  1. I agree 100% and I believe he would take preemptive action if there was a credible threat with actionable intelligence. The interview I included in my previous post is of his director of policy and I think it's very clear what "his" actions would be. Also, this week Doug Wead(R.P's Senior Advisor) was on Fox and I think he does a good job articulated what "his" positions are. Finally, regarding how our constitution would bind him to take action once a declaration of war was/is issued. Congress does not have to wait until a nuke is detonated in the U.S., they have the power to determine whether a threat is credible as well. Ultimately Congress could compel the President to take preemptive action, so again I personally am not concerned about this aspect of his policy.
  2. Interestingly enough on the same day this was posted, I was making the same case regarding Ron Paul. During his tenure as a United States Congressman he has had a perfect Constitutional voting record. This is important to note because as Commander In Chief he would be bound to his "duties" expressly written within said document. If Congress & the people support a call to war, subsequently voting to declare war, then we're at war and up to this point he has stated that he would lead us, win it & get it over with. It is understandable that most observers have concerns, the M.S.M(in particular Fox) has rounded out a hit job regarding Paul's foreign policy. That said, I have been digging for a period of almost 2 years and his policy decisions are in-line with what I expect from a President. Ron Paul is not the perfect candidate...he's not a John Galt...he's not an Objectivist but from a political perspective he's the only one running for President that is not a collectivist. My opinion is that this trumps almost everything else, we're in the final throws of the collectivist movement vs individualism. Ron Paul's foreign policy positions explained through the first 17 minutes:
  3. Whoops, I did not see your edited post until now. Thanks for the information, I guess I was mistaken to think that they had good intentions.
  4. I was reading through an economics blog that I frequent and found this post. It seems they're trying to advertise this course outside of their regular channels. The lecturer writes this:
  5. Well in his course description he does welcome Objectivists to participate in the course and it would appear he is open to debate. The Austrian School of Economics could be a strong ally if we could bridge the gap(the misconceptions they have of Objectivism) between it and Objectivism.

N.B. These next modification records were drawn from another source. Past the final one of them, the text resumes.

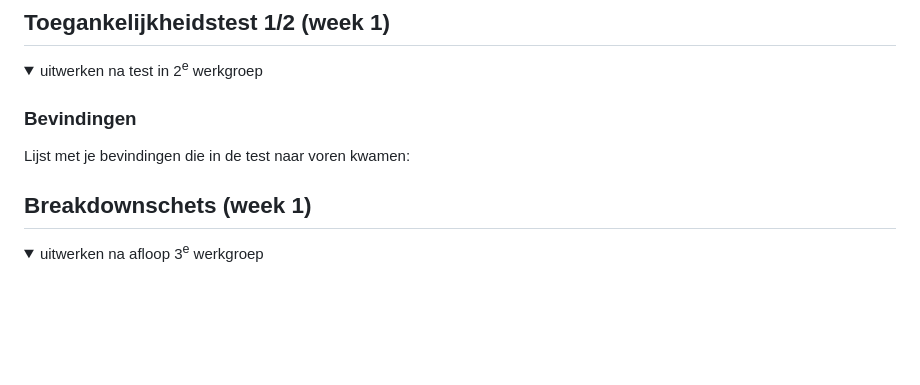
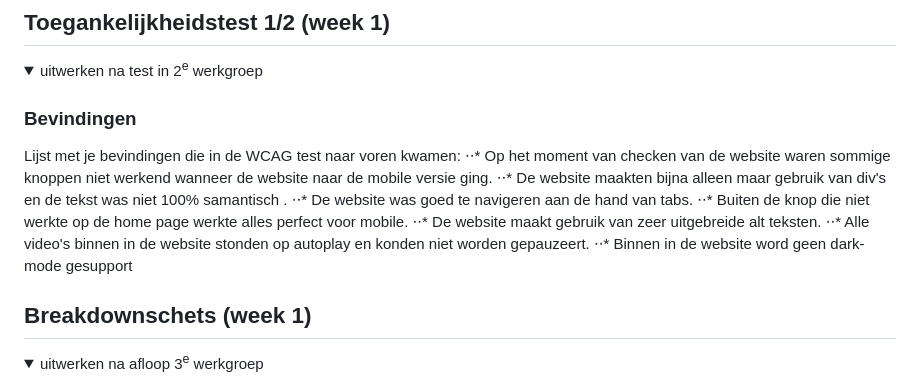
Before and after one commit to Levititarsole/Front-End, a Markdown page: README.md, the part around the change. GitHub-like rendering; folded sections open; blank space fills up the shorter version.

Commit message:
New readme

```diff
--- a/README.md
+++ b/README.md
@@ -57,7 +57,15 @@ Nb. Door *open* toe te voegen aan een *details* element kun je deze standaard op
   <summary>uitwerken na test in 2<sup>e</sup> werkgroep</summary>
 
   ### Bevindingen
-  Lijst met je bevindingen die in de test naar voren kwamen:
+  Lijst met je bevindingen die in de WCAG test naar voren kwamen:
+  ⋅⋅* Op het moment van checken van de website waren sommige knoppen niet werkend wanneer de website naar de mobile versie ging.
+  ⋅⋅* De website maakten bijna alleen maar gebruik van div's en de tekst was niet 100% samantisch .
+  ⋅⋅* De website was goed te navigeren aan de hand van tabs.
+  ⋅⋅* Buiten de knop die niet werkte op de home page werkte alles perfect voor mobile.
+  ⋅⋅* De website maakt gebruik van zeer uitgebreide alt teksten.
+  ⋅⋅* Alle video's binnen in de website stonden op autoplay en konden niet worden gepauzeert.
+  ⋅⋅* Binnen in de website word geen dark-mode gesupport
+
 
 </details>
 
```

I understand the obvious challenges there, maybe I'm being a bit naive but I did think this could be an opportunity.
  6. Well that's why I was considering taking the course, not so I can learn from him but to see if I can help them understand it...lol. I guess that may be futile, I'd have to pay to take the course just to be able to tell them where they've gone array on the philosophy.
  7. This morning I was checking the Mises Institute website and saw that they're offering a course on Objectivism & Ayn Rand. The lecturer is open to debate during the course and has invited Objectivists to do so. I was not sure if anyone here would be interested in taking the course, as well as possibly assisting them in understanding Objectivism. Course Description Here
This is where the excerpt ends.